It is also important to note that for infants during the first 6 months of life, there are no specific requirements that have been identified for most nutrients beyond that provided by human milk or infant formula. Two exceptions are vitamin D and iron. The American Academy of Pediatrics has recommended that 5 μg of vitamin D (the AI level) be provided to human milk-fed infants beginning in the first two months of life (Gartner and Greer, 2003). Beyond that provided by human milk, most infants may not require iron until 6 months of age. However, a substantial number of at-risk infants, such as those born small for their gestational age, may require iron at an earlier age. Therefore although the nutrition label recommendations use the values derived for infants 7 through 12 months of age, they reflect the requirements of younger infants for some nutrients. It is important to note that infants born prematurely or those with special health issues may not have their nutrient needs met by the standard DVs on the infant nutrition label. These issues underscore the importance of the role of the pediatrician, in partnership with the family, in monitoring the early nutritional health and growth of infants (AAP, 1997). The committee notes that while the historic and current approaches to nutrition labeling for infants and toddlers in the United States and Canada differ, it has developed these recommendations with the anticipation that it will facilitate harmonizing nutrition labeling regulations between the two countries.

Pregnancy and Lactation

During pregnancy and lactation, women have elevated requirements for some nutrients.

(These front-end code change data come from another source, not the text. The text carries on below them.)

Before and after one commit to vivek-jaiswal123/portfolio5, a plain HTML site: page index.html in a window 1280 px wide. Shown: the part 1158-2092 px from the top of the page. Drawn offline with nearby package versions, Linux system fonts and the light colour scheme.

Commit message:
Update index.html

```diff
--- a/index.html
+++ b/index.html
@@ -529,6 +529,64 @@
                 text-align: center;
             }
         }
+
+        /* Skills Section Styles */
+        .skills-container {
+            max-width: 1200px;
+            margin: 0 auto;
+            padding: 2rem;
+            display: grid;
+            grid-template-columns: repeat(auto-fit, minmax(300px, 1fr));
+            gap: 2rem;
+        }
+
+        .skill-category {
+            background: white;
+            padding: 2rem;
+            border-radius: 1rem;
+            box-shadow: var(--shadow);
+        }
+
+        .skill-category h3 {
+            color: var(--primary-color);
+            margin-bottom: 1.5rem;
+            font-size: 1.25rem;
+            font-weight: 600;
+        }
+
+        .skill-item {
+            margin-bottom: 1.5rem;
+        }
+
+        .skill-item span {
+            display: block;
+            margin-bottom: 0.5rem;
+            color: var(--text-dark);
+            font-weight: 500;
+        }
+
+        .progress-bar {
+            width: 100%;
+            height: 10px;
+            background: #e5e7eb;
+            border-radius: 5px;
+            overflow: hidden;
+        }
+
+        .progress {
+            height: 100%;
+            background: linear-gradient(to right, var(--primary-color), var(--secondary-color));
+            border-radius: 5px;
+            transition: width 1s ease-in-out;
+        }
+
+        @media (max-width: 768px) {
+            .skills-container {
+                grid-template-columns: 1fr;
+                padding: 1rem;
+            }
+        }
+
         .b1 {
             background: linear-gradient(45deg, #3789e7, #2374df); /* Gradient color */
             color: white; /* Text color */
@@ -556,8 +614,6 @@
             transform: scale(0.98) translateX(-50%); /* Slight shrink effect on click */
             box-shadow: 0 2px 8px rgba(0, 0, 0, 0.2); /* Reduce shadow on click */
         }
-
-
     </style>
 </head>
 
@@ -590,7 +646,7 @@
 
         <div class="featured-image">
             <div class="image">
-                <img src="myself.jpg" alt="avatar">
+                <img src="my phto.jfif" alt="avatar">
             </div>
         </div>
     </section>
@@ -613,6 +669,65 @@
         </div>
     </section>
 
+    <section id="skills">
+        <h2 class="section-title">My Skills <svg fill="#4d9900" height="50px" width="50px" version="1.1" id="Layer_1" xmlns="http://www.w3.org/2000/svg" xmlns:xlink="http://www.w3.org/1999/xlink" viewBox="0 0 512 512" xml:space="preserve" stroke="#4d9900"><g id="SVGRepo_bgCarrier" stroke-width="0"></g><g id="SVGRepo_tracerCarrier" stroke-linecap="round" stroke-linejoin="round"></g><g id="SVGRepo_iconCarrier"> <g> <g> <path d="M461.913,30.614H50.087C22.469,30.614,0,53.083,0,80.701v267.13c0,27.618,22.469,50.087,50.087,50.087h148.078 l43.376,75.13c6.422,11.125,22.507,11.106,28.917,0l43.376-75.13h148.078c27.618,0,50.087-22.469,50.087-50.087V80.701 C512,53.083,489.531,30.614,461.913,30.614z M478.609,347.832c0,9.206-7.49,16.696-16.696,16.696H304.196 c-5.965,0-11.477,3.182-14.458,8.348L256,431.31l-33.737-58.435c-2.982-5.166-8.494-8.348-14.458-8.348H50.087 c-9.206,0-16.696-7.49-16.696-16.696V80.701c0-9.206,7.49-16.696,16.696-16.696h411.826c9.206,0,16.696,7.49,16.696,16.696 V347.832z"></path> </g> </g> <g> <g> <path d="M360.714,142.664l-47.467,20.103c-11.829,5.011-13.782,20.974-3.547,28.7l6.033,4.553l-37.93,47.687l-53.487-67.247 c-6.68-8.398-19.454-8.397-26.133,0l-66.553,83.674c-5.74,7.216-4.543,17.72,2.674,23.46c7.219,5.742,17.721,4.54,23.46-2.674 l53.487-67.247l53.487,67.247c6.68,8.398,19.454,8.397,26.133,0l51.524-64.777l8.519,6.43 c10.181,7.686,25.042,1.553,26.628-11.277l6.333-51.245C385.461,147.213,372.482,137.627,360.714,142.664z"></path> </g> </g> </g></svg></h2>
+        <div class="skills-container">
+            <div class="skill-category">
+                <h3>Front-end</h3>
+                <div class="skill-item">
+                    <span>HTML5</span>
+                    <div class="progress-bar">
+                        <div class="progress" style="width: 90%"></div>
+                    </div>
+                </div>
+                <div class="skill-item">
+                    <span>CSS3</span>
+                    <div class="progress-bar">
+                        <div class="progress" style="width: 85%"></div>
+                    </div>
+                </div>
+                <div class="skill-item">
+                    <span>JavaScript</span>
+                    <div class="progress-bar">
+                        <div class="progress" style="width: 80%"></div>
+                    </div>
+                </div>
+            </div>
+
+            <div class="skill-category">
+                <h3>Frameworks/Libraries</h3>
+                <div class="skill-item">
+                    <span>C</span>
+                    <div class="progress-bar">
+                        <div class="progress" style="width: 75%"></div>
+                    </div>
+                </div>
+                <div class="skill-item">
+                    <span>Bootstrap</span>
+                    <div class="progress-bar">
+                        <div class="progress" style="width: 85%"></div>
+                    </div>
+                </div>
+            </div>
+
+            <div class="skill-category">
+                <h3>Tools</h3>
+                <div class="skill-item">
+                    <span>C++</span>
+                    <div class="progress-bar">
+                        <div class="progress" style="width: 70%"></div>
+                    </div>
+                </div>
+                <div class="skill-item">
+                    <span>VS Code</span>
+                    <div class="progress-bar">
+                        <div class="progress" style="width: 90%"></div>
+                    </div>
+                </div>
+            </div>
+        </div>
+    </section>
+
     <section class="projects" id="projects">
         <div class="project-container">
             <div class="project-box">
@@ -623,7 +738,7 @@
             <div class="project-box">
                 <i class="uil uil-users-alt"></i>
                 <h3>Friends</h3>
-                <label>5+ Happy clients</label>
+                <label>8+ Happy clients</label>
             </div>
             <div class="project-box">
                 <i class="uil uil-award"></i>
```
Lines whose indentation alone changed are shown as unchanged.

For example, the requirement for pantothenic acid for pregnant women is 20 percent higher than that for nonpregnant women and for iron it is 172 percent higher (see Appendix Table C-1). Pregnant and lactating women are in three DRI age groups: 14 through 18 years, 19 through 30 years, and 31 through 50 years. The EARs and AIs for pregnant teenagers (ages 14–18 years) are higher for several nutrients and slightly lower for others compared with older pregnant females (ages 19–50 years). In general, the difference between these age groups are less than 20 percent and range from –17 percent for vitamin K for both pregnancy and lactation, to +16 and +13 percent for pregnancy and lactation, respectively, for magnesium. The only exceptions are phosphorus and calcium, where the EARs for both pregnancy and lactation for phosphorus and the AI for calcium are above 20 percent for teens (82 percent for phosphorus and 30 percent for calcium).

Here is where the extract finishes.